== Directions for this task ==
Each line in the data holding "General" should be listed.

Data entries
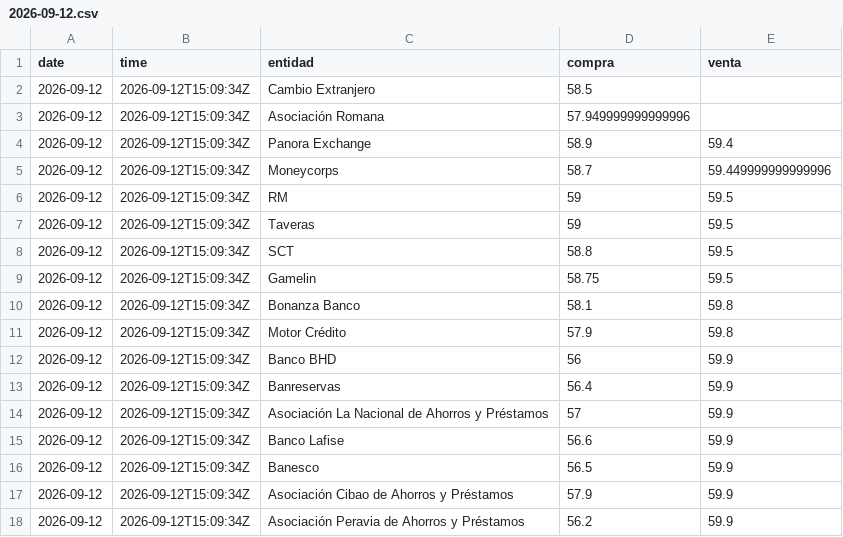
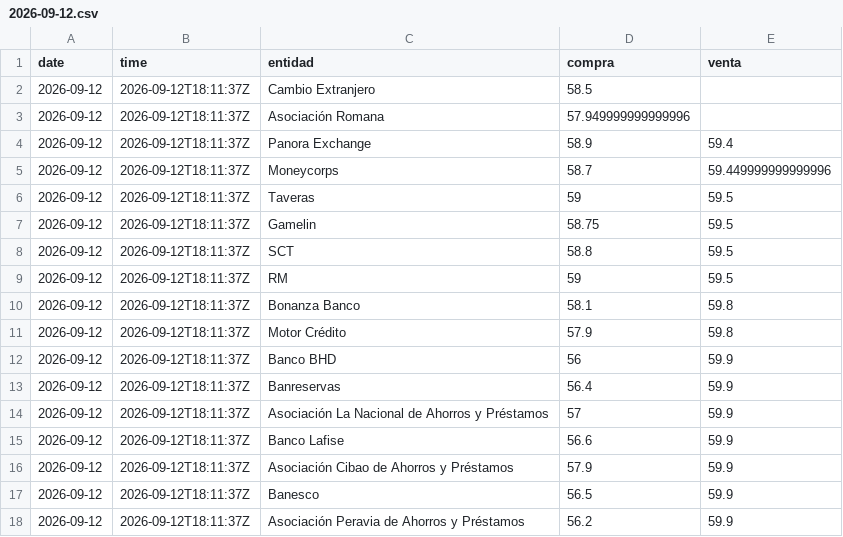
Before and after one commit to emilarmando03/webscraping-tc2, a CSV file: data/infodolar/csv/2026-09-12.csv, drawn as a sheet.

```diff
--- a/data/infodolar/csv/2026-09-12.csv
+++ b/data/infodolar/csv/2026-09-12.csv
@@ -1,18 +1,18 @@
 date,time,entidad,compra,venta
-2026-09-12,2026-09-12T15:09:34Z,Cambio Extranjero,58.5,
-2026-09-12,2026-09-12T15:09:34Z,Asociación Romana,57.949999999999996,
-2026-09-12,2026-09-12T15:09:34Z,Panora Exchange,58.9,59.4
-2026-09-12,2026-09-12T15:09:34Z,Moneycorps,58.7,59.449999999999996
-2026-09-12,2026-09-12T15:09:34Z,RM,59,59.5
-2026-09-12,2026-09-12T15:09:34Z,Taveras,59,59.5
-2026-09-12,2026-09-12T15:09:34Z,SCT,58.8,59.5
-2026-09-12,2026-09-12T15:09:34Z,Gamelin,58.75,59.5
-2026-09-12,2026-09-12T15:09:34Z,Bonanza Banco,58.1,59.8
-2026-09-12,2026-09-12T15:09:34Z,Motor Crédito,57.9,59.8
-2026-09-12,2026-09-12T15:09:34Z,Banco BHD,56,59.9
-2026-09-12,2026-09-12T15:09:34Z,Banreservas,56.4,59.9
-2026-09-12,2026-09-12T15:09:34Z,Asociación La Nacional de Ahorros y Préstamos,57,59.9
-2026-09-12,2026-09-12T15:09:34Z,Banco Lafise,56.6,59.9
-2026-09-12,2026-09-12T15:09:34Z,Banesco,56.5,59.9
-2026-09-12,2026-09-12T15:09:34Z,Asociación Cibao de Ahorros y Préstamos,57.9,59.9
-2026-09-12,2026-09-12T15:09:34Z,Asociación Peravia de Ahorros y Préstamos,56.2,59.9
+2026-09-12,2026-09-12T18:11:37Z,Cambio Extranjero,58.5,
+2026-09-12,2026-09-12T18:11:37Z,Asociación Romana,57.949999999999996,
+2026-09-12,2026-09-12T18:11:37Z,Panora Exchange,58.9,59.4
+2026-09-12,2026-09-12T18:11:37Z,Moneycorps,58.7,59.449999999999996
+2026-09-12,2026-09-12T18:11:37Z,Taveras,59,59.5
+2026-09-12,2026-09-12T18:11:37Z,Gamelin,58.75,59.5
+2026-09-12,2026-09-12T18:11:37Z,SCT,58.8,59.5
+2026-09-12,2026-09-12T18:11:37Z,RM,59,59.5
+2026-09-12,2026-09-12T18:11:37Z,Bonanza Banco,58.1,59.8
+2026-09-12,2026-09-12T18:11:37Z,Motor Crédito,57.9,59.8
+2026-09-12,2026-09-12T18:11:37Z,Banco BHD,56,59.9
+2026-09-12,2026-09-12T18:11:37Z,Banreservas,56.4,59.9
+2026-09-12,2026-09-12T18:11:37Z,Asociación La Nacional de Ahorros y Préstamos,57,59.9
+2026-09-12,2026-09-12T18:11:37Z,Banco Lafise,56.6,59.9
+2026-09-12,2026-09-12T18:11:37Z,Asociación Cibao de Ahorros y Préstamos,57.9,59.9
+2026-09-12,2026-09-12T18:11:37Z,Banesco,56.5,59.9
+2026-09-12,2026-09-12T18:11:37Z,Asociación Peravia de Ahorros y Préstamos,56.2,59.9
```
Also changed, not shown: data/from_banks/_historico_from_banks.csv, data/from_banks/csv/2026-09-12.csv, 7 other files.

==

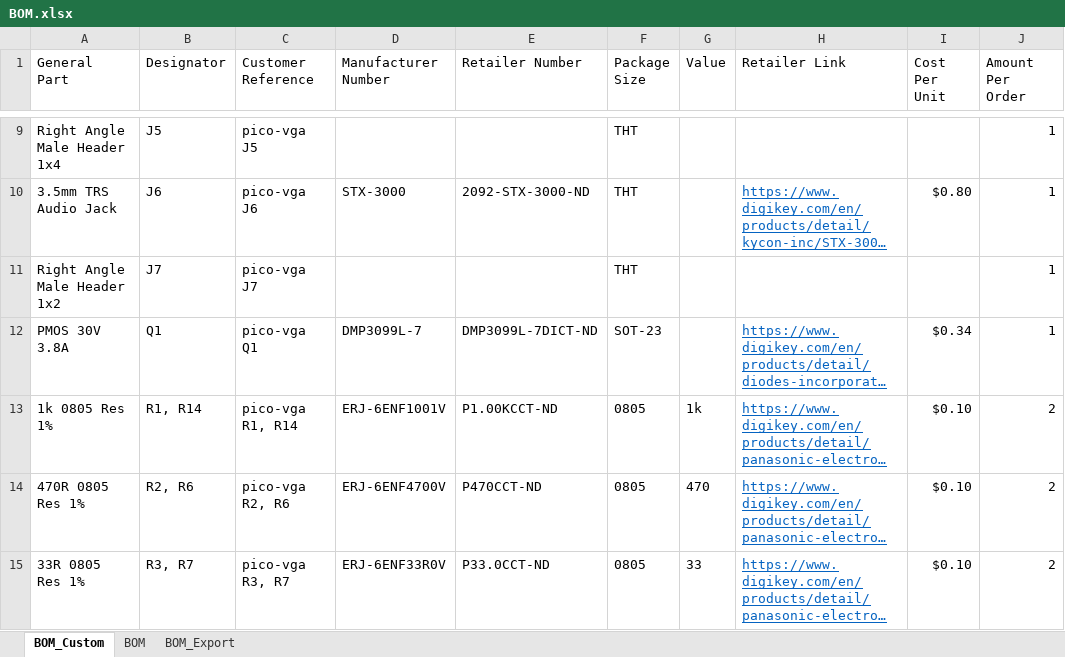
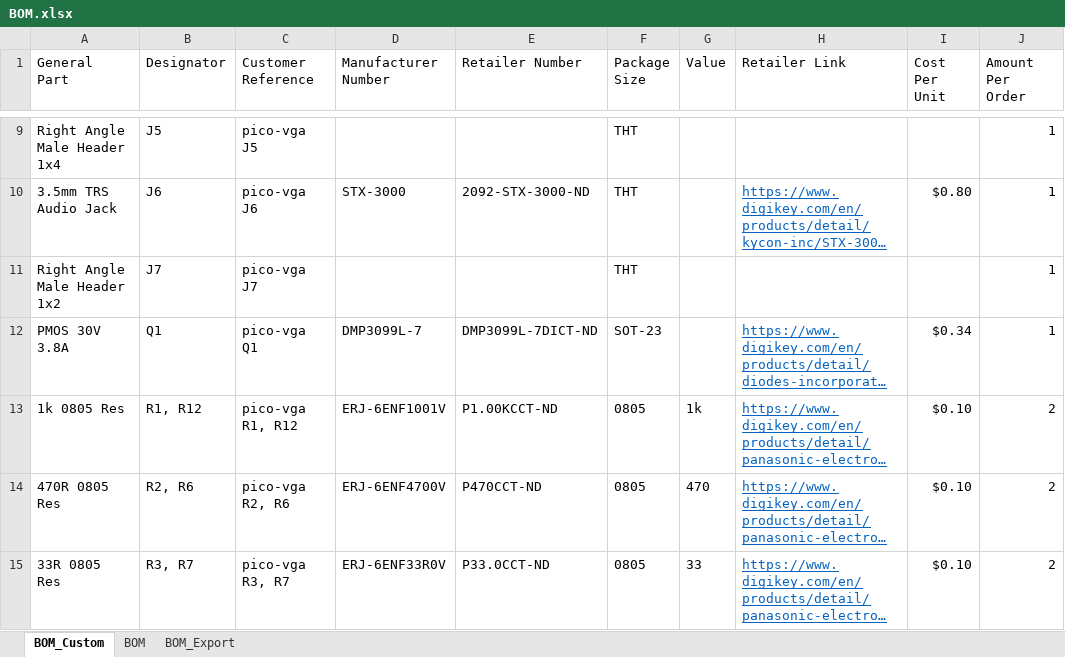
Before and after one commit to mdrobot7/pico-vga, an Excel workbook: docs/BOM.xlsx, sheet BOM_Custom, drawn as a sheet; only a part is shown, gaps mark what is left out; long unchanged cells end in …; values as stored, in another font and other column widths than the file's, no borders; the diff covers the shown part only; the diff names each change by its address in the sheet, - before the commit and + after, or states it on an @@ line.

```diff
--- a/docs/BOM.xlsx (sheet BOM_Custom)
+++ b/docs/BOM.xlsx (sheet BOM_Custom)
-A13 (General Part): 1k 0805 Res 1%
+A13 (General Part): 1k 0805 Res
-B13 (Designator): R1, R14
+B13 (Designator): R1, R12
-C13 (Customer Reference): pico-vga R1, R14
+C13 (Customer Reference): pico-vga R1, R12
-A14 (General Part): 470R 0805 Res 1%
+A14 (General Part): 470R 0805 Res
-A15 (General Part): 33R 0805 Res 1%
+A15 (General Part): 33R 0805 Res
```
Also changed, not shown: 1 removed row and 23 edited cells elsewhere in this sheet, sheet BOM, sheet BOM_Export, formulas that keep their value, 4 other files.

== Answer below ==
-A13 (General Part): 1k 0805 Res 1%
+A13 (General Part): 1k 0805 Res
-A14 (General Part): 470R 0805 Res 1%
+A14 (General Part): 470R 0805 Res
-A15 (General Part): 33R 0805 Res 1%
+A15 (General Part): 33R 0805 Res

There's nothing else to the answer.